TASK GOAL: Every line from the start of the records below to the line containing "dependency-free." should be retyped exactly, that line included, and no others.

Segment Open

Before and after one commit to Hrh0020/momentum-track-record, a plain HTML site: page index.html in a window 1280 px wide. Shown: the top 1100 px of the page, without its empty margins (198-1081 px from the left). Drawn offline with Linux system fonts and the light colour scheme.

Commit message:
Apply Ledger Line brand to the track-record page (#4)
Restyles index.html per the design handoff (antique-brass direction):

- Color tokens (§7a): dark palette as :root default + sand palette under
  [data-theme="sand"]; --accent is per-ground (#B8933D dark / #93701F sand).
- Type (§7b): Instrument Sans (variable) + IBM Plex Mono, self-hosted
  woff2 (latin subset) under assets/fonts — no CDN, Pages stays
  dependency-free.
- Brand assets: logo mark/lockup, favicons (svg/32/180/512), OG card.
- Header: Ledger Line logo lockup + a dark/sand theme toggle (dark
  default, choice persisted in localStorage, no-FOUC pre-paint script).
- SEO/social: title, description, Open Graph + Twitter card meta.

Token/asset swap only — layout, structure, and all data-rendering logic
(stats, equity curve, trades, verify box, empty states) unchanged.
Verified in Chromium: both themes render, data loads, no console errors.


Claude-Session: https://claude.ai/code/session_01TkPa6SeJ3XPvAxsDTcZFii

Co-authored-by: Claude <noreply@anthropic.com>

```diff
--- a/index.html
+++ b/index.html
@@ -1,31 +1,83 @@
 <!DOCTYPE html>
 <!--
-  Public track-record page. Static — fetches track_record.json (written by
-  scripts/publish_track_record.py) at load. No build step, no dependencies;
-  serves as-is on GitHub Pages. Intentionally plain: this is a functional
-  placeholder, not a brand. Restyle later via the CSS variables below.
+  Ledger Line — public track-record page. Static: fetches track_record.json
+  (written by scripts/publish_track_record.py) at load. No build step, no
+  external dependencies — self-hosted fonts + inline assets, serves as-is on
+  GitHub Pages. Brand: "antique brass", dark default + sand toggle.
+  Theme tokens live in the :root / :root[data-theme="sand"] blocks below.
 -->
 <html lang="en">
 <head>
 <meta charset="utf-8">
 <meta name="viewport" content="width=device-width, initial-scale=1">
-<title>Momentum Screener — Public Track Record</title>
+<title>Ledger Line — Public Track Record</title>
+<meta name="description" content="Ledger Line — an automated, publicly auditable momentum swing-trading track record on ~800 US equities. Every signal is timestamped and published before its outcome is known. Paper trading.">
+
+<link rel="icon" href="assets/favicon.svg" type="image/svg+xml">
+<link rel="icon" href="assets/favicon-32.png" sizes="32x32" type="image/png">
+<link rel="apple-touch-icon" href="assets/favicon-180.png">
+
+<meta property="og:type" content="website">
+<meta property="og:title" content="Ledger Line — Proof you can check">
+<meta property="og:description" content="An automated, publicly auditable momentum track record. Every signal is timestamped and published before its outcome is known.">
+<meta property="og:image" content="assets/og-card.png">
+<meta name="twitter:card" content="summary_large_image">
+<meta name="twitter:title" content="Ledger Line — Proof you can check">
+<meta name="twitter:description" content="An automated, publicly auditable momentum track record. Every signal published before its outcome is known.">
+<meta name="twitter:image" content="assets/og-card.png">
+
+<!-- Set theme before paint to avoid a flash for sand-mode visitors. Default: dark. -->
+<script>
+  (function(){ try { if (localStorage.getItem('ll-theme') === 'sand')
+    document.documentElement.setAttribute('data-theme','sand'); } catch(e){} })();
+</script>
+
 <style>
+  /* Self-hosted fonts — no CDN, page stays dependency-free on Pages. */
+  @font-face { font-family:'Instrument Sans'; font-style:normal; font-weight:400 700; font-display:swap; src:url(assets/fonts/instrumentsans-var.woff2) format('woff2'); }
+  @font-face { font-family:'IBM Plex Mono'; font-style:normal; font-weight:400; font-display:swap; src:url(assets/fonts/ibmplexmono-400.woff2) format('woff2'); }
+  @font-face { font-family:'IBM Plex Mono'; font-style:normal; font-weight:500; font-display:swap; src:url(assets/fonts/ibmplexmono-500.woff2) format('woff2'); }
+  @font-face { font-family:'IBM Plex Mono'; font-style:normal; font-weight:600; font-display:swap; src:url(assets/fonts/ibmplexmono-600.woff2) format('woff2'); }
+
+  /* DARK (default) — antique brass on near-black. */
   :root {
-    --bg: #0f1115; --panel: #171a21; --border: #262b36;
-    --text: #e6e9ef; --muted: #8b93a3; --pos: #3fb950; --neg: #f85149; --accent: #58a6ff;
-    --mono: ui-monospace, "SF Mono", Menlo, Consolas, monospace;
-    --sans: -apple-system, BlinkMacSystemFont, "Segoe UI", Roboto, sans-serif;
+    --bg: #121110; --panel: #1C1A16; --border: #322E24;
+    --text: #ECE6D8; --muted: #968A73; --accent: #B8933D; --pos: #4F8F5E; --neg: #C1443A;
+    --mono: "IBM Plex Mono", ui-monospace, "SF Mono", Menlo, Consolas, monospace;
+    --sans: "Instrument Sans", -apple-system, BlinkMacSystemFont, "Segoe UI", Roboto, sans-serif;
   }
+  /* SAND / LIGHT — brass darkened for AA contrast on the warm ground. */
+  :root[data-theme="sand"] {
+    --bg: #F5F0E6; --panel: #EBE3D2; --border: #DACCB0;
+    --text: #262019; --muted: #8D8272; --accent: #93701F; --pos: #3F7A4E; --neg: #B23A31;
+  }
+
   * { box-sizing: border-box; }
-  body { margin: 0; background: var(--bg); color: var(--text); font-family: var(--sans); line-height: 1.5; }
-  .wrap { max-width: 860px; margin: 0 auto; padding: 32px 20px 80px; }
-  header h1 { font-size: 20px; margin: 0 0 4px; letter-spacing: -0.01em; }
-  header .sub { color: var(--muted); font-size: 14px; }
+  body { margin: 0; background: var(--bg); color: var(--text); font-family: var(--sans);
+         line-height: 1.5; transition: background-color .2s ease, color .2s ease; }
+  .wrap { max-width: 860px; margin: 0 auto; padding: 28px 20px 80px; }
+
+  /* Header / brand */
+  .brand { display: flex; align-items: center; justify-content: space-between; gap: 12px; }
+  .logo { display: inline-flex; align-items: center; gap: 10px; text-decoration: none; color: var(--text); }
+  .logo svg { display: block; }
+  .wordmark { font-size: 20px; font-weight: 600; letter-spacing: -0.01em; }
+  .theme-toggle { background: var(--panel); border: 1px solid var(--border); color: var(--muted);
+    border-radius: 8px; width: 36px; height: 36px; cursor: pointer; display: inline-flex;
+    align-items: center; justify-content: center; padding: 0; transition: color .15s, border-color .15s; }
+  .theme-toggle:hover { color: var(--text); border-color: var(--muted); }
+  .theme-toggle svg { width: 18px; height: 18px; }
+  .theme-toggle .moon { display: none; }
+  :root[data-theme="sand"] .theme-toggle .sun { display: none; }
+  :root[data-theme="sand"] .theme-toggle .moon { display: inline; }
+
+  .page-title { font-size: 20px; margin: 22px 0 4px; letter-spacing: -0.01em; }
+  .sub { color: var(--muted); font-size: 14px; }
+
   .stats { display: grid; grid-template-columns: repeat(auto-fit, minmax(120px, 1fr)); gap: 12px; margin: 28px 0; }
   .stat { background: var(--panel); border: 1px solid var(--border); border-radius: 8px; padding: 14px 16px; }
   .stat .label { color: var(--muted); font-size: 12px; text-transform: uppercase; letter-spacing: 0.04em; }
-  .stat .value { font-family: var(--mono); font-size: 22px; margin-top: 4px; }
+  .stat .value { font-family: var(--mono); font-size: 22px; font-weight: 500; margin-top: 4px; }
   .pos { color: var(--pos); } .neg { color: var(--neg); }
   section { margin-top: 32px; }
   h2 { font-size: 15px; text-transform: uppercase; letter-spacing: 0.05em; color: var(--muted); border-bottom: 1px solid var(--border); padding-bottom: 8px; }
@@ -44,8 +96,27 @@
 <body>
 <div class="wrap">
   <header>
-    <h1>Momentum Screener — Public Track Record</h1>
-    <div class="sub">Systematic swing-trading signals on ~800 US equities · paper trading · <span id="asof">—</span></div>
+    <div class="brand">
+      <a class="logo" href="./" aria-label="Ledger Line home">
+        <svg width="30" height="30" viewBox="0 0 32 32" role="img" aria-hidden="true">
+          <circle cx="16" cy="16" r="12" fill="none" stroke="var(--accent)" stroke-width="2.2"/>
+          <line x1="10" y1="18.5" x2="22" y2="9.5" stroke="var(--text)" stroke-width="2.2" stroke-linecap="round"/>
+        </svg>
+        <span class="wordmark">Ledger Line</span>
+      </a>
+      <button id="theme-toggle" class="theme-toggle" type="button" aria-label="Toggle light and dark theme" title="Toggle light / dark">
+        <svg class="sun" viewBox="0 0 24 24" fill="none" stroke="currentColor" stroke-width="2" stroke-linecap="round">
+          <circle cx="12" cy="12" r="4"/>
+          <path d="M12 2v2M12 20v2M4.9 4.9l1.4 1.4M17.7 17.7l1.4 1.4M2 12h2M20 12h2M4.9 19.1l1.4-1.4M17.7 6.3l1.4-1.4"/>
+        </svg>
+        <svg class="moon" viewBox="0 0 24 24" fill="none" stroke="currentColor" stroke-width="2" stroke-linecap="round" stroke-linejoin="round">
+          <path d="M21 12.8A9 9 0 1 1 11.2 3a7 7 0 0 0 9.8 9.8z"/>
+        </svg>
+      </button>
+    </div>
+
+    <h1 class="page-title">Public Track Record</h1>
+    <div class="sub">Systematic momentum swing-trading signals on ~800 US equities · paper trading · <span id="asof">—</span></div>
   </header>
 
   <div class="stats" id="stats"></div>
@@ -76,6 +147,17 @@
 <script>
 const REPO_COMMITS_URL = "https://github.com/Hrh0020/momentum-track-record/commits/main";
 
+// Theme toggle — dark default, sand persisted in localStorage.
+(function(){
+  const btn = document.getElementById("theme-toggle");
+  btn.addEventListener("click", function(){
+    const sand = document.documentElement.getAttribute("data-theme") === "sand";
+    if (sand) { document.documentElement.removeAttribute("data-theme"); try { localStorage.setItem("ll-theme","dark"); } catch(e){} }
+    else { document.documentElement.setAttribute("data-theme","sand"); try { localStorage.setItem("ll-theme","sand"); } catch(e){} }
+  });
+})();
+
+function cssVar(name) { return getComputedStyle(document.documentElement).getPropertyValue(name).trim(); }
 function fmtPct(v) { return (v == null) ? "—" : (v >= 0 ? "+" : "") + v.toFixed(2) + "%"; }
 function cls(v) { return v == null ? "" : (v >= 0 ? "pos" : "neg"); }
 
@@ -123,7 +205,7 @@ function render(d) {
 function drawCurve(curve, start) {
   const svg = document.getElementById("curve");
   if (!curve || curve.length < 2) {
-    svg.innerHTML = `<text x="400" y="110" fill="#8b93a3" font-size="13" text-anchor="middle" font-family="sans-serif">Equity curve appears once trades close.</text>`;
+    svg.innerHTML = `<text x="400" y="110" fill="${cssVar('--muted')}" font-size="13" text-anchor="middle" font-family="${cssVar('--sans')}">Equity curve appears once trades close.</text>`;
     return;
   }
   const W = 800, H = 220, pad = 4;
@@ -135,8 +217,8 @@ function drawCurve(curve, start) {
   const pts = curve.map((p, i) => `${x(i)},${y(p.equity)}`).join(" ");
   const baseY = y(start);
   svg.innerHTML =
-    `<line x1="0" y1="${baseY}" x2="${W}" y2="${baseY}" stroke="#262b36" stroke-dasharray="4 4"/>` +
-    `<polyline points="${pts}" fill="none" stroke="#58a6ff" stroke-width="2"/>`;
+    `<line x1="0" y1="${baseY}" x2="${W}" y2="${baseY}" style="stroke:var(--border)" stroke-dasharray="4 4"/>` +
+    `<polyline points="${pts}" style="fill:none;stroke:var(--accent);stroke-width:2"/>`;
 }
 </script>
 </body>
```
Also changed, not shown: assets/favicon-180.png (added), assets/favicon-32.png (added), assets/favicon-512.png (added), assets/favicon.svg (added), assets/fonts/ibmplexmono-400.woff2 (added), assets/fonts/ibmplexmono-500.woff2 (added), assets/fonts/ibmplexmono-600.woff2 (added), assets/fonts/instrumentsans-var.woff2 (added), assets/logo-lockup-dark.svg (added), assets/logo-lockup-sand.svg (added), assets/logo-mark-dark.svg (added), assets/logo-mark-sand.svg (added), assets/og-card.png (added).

Segment Closed

RESPONSE TO THE EXERCISE:
Before and after one commit to Hrh0020/momentum-track-record, a plain HTML site: page index.html in a window 1280 px wide. Shown: the top 1100 px of the page, without its empty margins (198-1081 px from the left). Drawn offline with Linux system fonts and the light colour scheme.

Commit message:
Apply Ledger Line brand to the track-record page (#4)
Restyles index.html per the design handoff (antique-brass direction):

- Color tokens (§7a): dark palette as :root default + sand palette under
  [data-theme="sand"]; --accent is per-ground (#B8933D dark / #93701F sand).
- Type (§7b): Instrument Sans (variable) + IBM Plex Mono, self-hosted
  woff2 (latin subset) under assets/fonts — no CDN, Pages stays
  dependency-free.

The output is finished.